Clearly, the world in which we find ourselves is a globally interdependent world. Rapid advances in technology such as communications has brought the world closer in many respects. There are no longer many culturally isolated nations, and the ethnocentrism that was largely prevalent in the world is now markedly diminished. Devices like the telephone, fax machine, and the recent internet explosion have engendered more understanding of other nations and cultures, and allowed people to become more tolerant of others beliefs, be they religious or cultural.

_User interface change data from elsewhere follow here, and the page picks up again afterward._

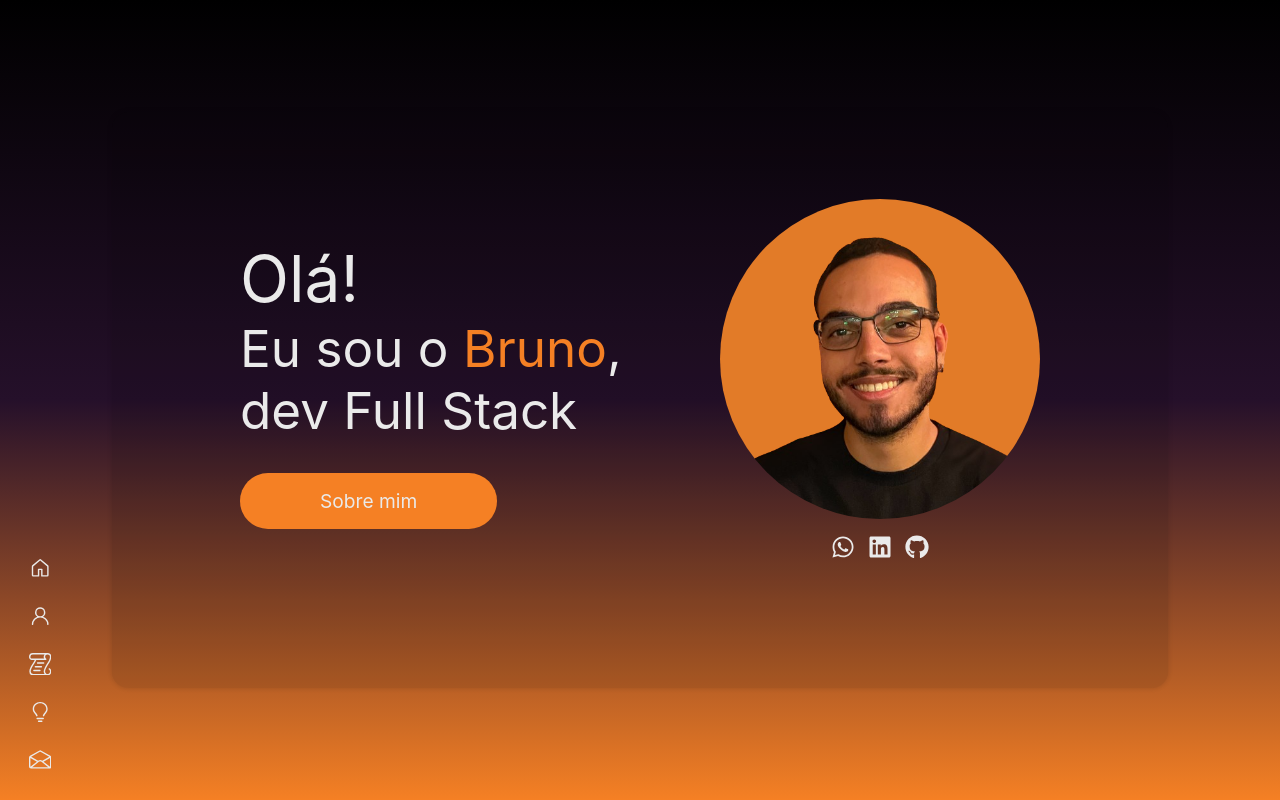
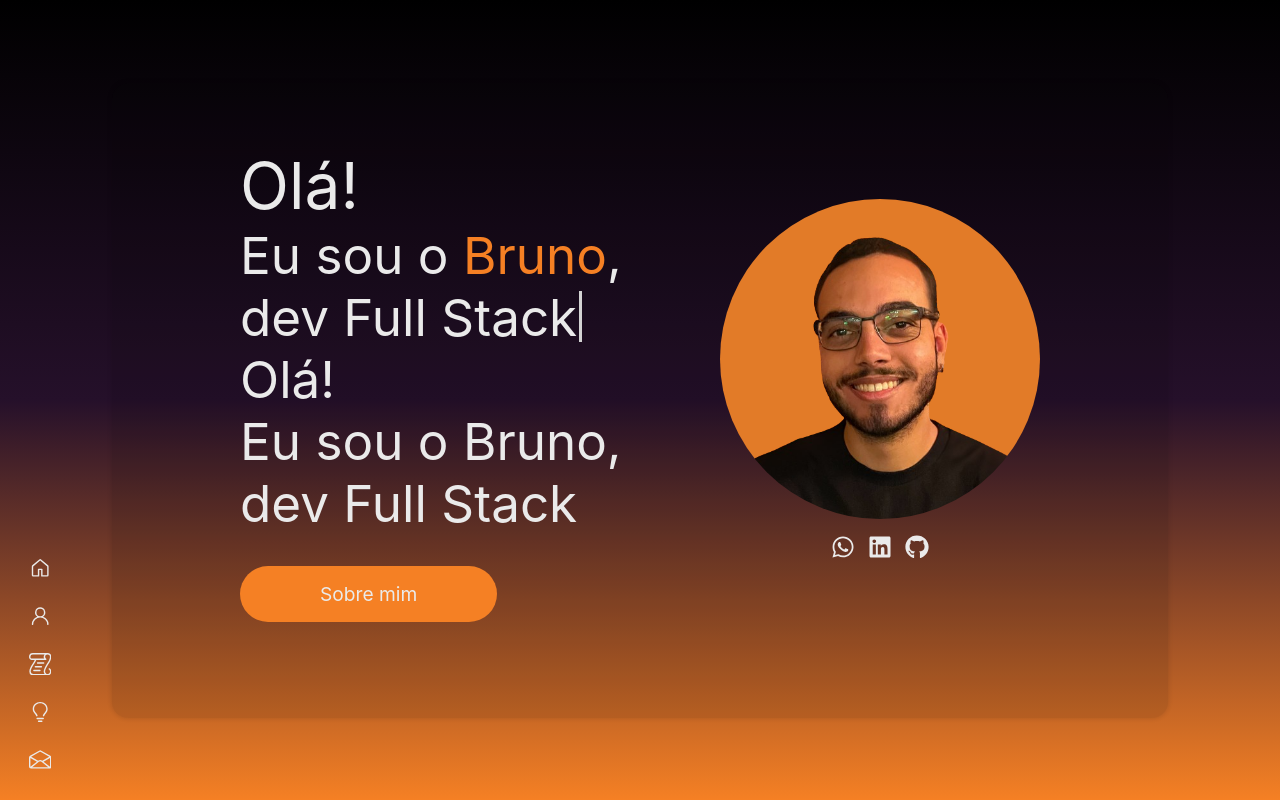
Before and after one commit to bruno-remeikis/portifolio, a Next.js app: page / in a window 1280 px wide. Built offline with nearby package versions, Linux system fonts and the light colour scheme.

Commit message:
Creates WritingEffect components.

```diff
--- /dev/null
+++ b/src/components/MultipleWritingEffect/MultipleWritingEffect.tsx
@@ -0,0 +1,49 @@
+import { ReactNode, useEffect, useState } from "react";
+import { WritingEffect, GeneralWritingEffectProps, defaultValues, PersonalWritingEffectProps } from "../WritingEffect/WritingEffect"
+
+type Children = PersonalWritingEffectProps & {
+    text: string,
+}
+
+type MultipleWritingEffetcProps = GeneralWritingEffectProps & PersonalWritingEffectProps & {
+    //childrens: string[];
+    childrens: Children[];
+}
+
+export const MultipleWritingEffetc = ({ childrens, ...gen }: MultipleWritingEffetcProps) =>
+{
+    const [effects, setEffects] = useState<any>(() =>
+    {
+        const timming = gen.timming ? gen.timming : defaultValues.timming;
+        const delay = gen.delay ? gen.delay : defaultValues.delay;
+        const endDelay = gen.endDelay ? gen.endDelay : 100;
+
+        let startTime = delay;
+
+        return childrens.map((child, i) => {
+            console.log(delay);
+            // Cria elemento
+            const el = (
+                <WritingEffect key={i}
+                    {...gen}
+                    className={child.className ? child.className : gen.className}
+                    styles={child.styles ? child.styles : gen.styles}
+
+                    timming={timming}
+                    delay={startTime}
+                    endDelay={endDelay}
+                    hideCursorOnEnd={i !== childrens.length - 1}
+                    hideCursorWhileInitialDelay={i !== 0}
+                >{ child.text }</WritingEffect>
+            );
+            // Atualiza delay a ser utilizado pelos próximos elementos
+            startTime += delay + (child.text.length * timming) + endDelay;
+
+            return el;
+        });
+    });
+
+    return (
+        <>{effects ? effects : ''}</>
+    )
+}
--- /dev/null
+++ b/src/components/WritingEffect/WritingEffect.module.scss
@@ -0,0 +1,18 @@
+.text {
+    display: flex;
+    align-items: center;
+}
+
+.cursor {
+    display: block;
+    background-color: currentColor;
+    width: 0.2rem;
+    // height: 1rem;
+    margin-left: 0.1rem;
+    animation: blink 1.2s steps(1) infinite;
+}
+
+@keyframes blink {
+    0%, 100% { opacity: 1; }
+    50% { opacity: 0; }
+}
--- /dev/null
+++ b/src/components/WritingEffect/WritingEffect.tsx
@@ -0,0 +1,102 @@
+import styles from './WritingEffect.module.scss';
+
+import { CSSProperties, useEffect, useRef, useState } from "react";
+
+export type GeneralWritingEffectProps = {
+    timming?: number;
+    delay?: number;
+
+    hideCursorOnEnd?: boolean;
+    hideCursorWhileInitialDelay?: boolean;
+    endDelay?: number;
+
+    hideCursor?: boolean;
+    cursorClassName?: string;
+    cursorStyle?: CSSProperties;
+}
+
+export type PersonalWritingEffectProps = {
+    className?: string;
+    styles?: CSSProperties;
+}
+
+type WritingEffectProps =
+    GeneralWritingEffectProps &
+    PersonalWritingEffectProps & {
+        children: string;
+    };
+
+export const defaultValues = {
+    timming: 100,
+    delay: 100,
+    endDelay: 0
+};
+
+export const WritingEffect = ({
+    children: text,
+    timming = defaultValues.timming,
+    hideCursorOnEnd = false,
+    hideCursorWhileInitialDelay = false,
+    endDelay = defaultValues.endDelay,
+    delay = defaultValues.delay,
+    className,
+    styles: cssStyles,
+    hideCursor = false,
+    cursorClassName,
+    cursorStyle
+}: WritingEffectProps) =>
+{
+    const textRef = useRef();
+
+    const [fontHeight, setFontHeight] = useState('');
+    const [texting, setTexting] = useState<string>('');
+    const [cursorVisible, setCursorVisible] = useState<boolean>(!hideCursor);
+
+    useEffect(() => {
+        for(let i = 0; i < text.length; i++) {
+            setTimeout(() =>
+                setTexting(prev => prev + text.charAt(i)),
+                timming * i + delay
+            );
+        }
+
+        if(hideCursorWhileInitialDelay && delay > 0) {
+            setCursorVisible(false);
+            setTimeout(() =>
+                setCursorVisible(true),
+                delay
+            );
+        }
+
+        if(hideCursorOnEnd)
+            setTimeout(() =>
+                setCursorVisible(false),
+                delay + timming * text.length + endDelay
+            );
+    }, []);
+
+    useEffect(() =>
+    {
+        if(textRef && textRef.current) {
+            const fontSize = window
+                .getComputedStyle(textRef.current, null)
+                .getPropertyValue("font-size");
+            setFontHeight(fontSize);
+        }
+    }, [textRef]);
+
+    return(
+        <p ref={textRef} className={`${styles.text} ${className}`} style={cssStyles}>
+            { texting }
+            {cursorVisible &&
+                <span
+                    className={`${styles.cursor} ${cursorClassName}`}
+                    style={{
+                        ...cursorStyle,
+                        animationPlayState: texting.length === text.length ? 'running' : 'paused',
+                        height: fontHeight
+                    }}
+                />}
+        </p>
+    );
+}
--- a/src/secions/HomeSection.tsx
+++ b/src/secions/HomeSection.tsx
@@ -7,6 +7,8 @@ import { FaGithub } from "react-icons/fa";
 
 import { track } from '@vercel/analytics';
 import { contacts } from '../utils/contacts';
+import { WritingEffect } from '../components/WritingEffect/WritingEffect';
+import { MultipleWritingEffetc } from '../components/MultipleWritingEffect/MultipleWritingEffect';
 // import { useInView } from 'react-intersection-observer';
 
 const HomeSection: React.FC = () => {
@@ -18,8 +20,20 @@ const HomeSection: React.FC = () => {
                     <section className={styles.mainText}>
                         <h1>Bruno Coutinho Remeikis</h1>
                         <p className={styles.p1}>Olá!</p>
+                        {/* <WritingEffect className={styles.p1} cursorStyle={{ height: '4rem' }}>Olá!</WritingEffect> */}
                         <p className={styles.p2}>Eu sou o <span>Bruno</span>,</p>
-                        <p className={styles.p2}>dev Full Stack</p>
+                        {/* <p className={styles.p2}>dev Full Stack</p> */}
+                        <WritingEffect className={styles.p2} cursorStyle={{ background: 'lightgray' }}>dev Full Stack</WritingEffect>
+
+                        <MultipleWritingEffetc
+                            className={styles.p2}
+                            cursorStyle={{ background: 'lightgray' }}
+                            childrens={[
+                                { text: 'Olá!' },
+                                { text: 'Eu sou o Bruno,' },
+                                { text: 'dev Full Stack' }
+                            ]}
+                        ></MultipleWritingEffetc>
 
                         <div className={styles.btnSobre}>
                             <Link href="#about" onClick={() => { track('about-me') }}>Sobre mim</Link>
```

However, the world must acknowledge the presence of its sole remaining superpower, namely, the United States of America, and the influence it exerts on the world. A majority of nations recognize America as a nation globally respected for its democratic values and ideals. Being an enormous politically free society since...